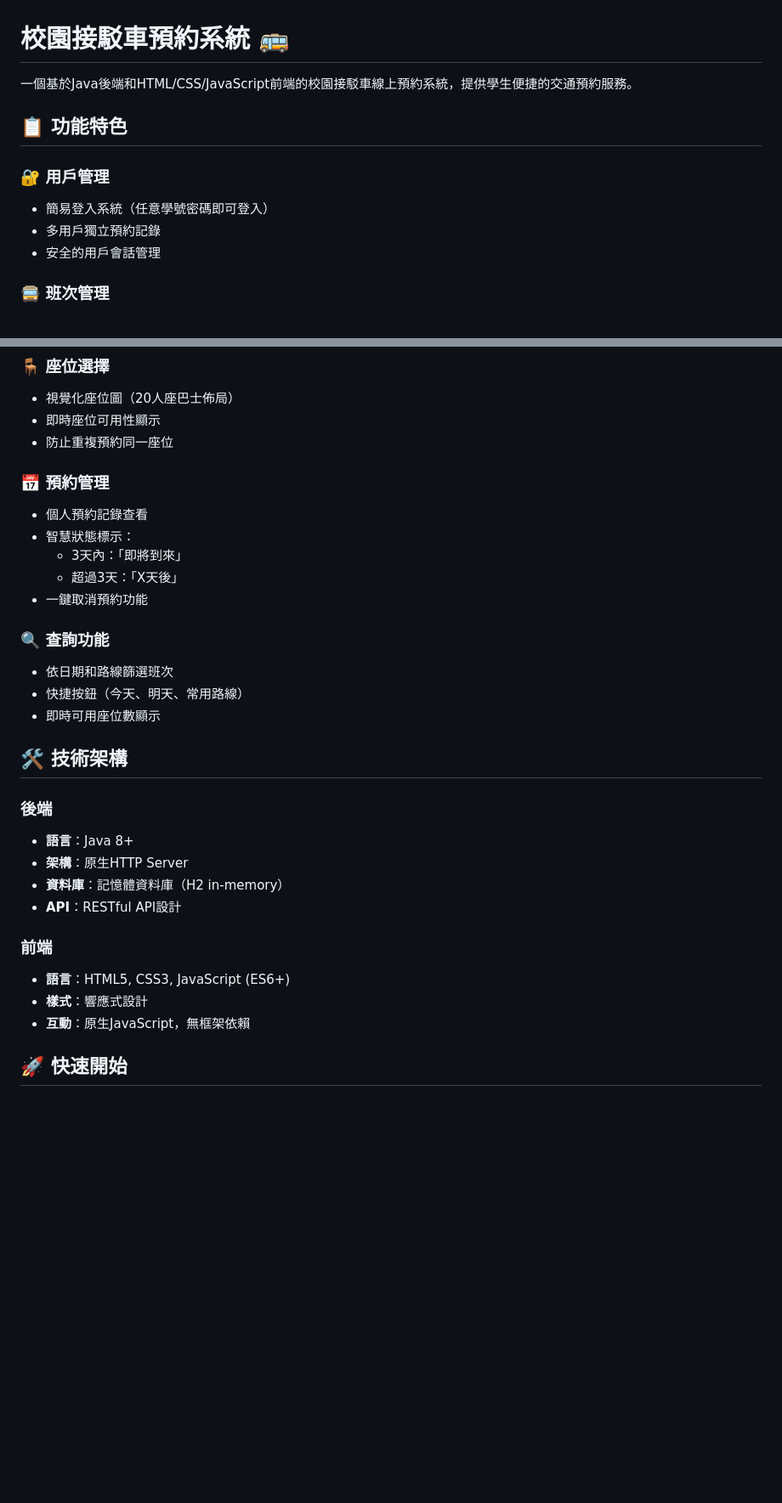
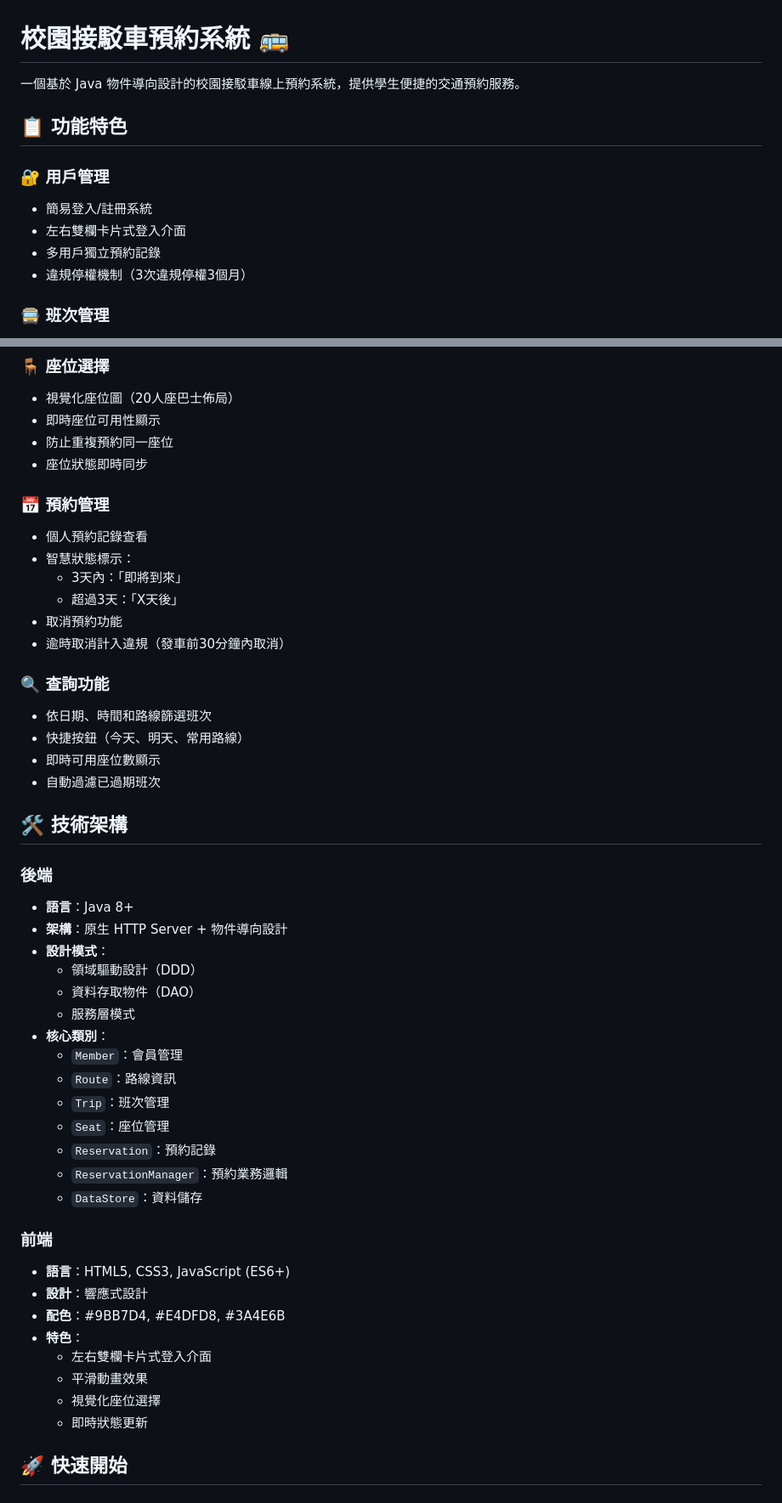
Before and after one commit to yenyu3/campus-shuttle-booking, a Markdown page: README.md, 2 parts joined by grey strips. Shown at 85% size. Rendered like a GitHub page; blank space fills up the shorter version.

```diff
--- a/README.md
+++ b/README.md
@@ -1,13 +1,14 @@
 # 校園接駁車預約系統 🚌
 
-一個基於Java後端和HTML/CSS/JavaScript前端的校園接駁車線上預約系統，提供學生便捷的交通預約服務。
+一個基於 Java 物件導向設計的校園接駁車線上預約系統，提供學生便捷的交通預約服務。
 
 ## 📋 功能特色
 
 ### 🔐 用戶管理
-- 簡易登入系統（任意學號密碼即可登入）
+- 簡易登入/註冊系統
+- 左右雙欄卡片式登入介面
 - 多用戶獨立預約記錄
-- 安全的用戶會話管理
+- 違規停權機制（3次違規停權3個月）
 
 ### 🚍 班次管理
 - **4條主要路線**：
@@ -21,31 +22,49 @@
 - 視覺化座位圖（20人座巴士佈局）
 - 即時座位可用性顯示
 - 防止重複預約同一座位
+- 座位狀態即時同步
 
 ### 📅 預約管理
 - 個人預約記錄查看
 - 智慧狀態標示：
   - 3天內：「即將到來」
   - 超過3天：「X天後」
-- 一鍵取消預約功能
+- 取消預約功能
+- 逾時取消計入違規（發車前30分鐘內取消）
 
 ### 🔍 查詢功能
-- 依日期和路線篩選班次
+- 依日期、時間和路線篩選班次
 - 快捷按鈕（今天、明天、常用路線）
 - 即時可用座位數顯示
+- 自動過濾已過期班次
 
 ## 🛠️ 技術架構
 
 ### 後端
 - **語言**：Java 8+
-- **架構**：原生HTTP Server
-- **資料庫**：記憶體資料庫（H2 in-memory）
-- **API**：RESTful API設計
+- **架構**：原生 HTTP Server + 物件導向設計
+- **設計模式**：
+  - 領域驅動設計（DDD）
+  - 資料存取物件（DAO）
+  - 服務層模式
+- **核心類別**：
+  - `Member`：會員管理
+  - `Route`：路線資訊
+  - `Trip`：班次管理
+  - `Seat`：座位管理
+  - `Reservation`：預約記錄
+  - `ReservationManager`：預約業務邏輯
+  - `DataStore`：資料儲存
 
 ### 前端
 - **語言**：HTML5, CSS3, JavaScript (ES6+)
-- **樣式**：響應式設計
-- **互動**：原生JavaScript，無框架依賴
+- **設計**：響應式設計
+- **配色**：#9BB7D4, #E4DFD8, #3A4E6B
+- **特色**：
+  - 左右雙欄卡片式登入介面
+  - 平滑動畫效果
+  - 視覺化座位選擇
+  - 即時狀態更新
 
 ## 🚀 快速開始
 
```
Also changed, not shown: other parts of README.md (+108 -12 lines).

□ □ □

● **Exercise**
Only the pictures are to be left out; print everything else in the listing exactly.

● **Expected answer**
Before and after one commit to yenyu3/campus-shuttle-booking, a Markdown page: README.md, 2 parts joined by grey strips. Shown at 85% size. Rendered like a GitHub page; blank space fills up the shorter version.

```diff
--- a/README.md
+++ b/README.md
@@ -1,13 +1,14 @@
 # 校園接駁車預約系統 🚌
 
-一個基於Java後端和HTML/CSS/JavaScript前端的校園接駁車線上預約系統，提供學生便捷的交通預約服務。
+一個基於 Java 物件導向設計的校園接駁車線上預約系統，提供學生便捷的交通預約服務。
 
 ## 📋 功能特色
 
 ### 🔐 用戶管理
-- 簡易登入系統（任意學號密碼即可登入）
+- 簡易登入/註冊系統
+- 左右雙欄卡片式登入介面
 - 多用戶獨立預約記錄
-- 安全的用戶會話管理
+- 違規停權機制（3次違規停權3個月）
 
 ### 🚍 班次管理
 - **4條主要路線**：
@@ -21,31 +22,49 @@
 - 視覺化座位圖（20人座巴士佈局）
 - 即時座位可用性顯示
 - 防止重複預約同一座位
+- 座位狀態即時同步
 
 ### 📅 預約管理
 - 個人預約記錄查看
 - 智慧狀態標示：
   - 3天內：「即將到來」
   - 超過3天：「X天後」
-- 一鍵取消預約功能
+- 取消預約功能
+- 逾時取消計入違規（發車前30分鐘內取消）
 
 ### 🔍 查詢功能
-- 依日期和路線篩選班次
+- 依日期、時間和路線篩選班次
 - 快捷按鈕（今天、明天、常用路線）
 - 即時可用座位數顯示
+- 自動過濾已過期班次
 
 ## 🛠️ 技術架構
 
 ### 後端
 - **語言**：Java 8+
-- **架構**：原生HTTP Server
-- **資料庫**：記憶體資料庫（H2 in-memory）
-- **API**：RESTful API設計
+- **架構**：原生 HTTP Server + 物件導向設計
+- **設計模式**：
+  - 領域驅動設計（DDD）
+  - 資料存取物件（DAO）
+  - 服務層模式
+- **核心類別**：
+  - `Member`：會員管理
+  - `Route`：路線資訊
+  - `Trip`：班次管理
+  - `Seat`：座位管理
+  - `Reservation`：預約記錄
+  - `ReservationManager`：預約業務邏輯
+  - `DataStore`：資料儲存
 
 ### 前端
 - **語言**：HTML5, CSS3, JavaScript (ES6+)
-- **樣式**：響應式設計
-- **互動**：原生JavaScript，無框架依賴
+- **設計**：響應式設計
+- **配色**：#9BB7D4, #E4DFD8, #3A4E6B
+- **特色**：
+  - 左右雙欄卡片式登入介面
+  - 平滑動畫效果
+  - 視覺化座位選擇
+  - 即時狀態更新
 
 ## 🚀 快速開始
 
```
Also changed, not shown: other parts of README.md (+108 -12 lines).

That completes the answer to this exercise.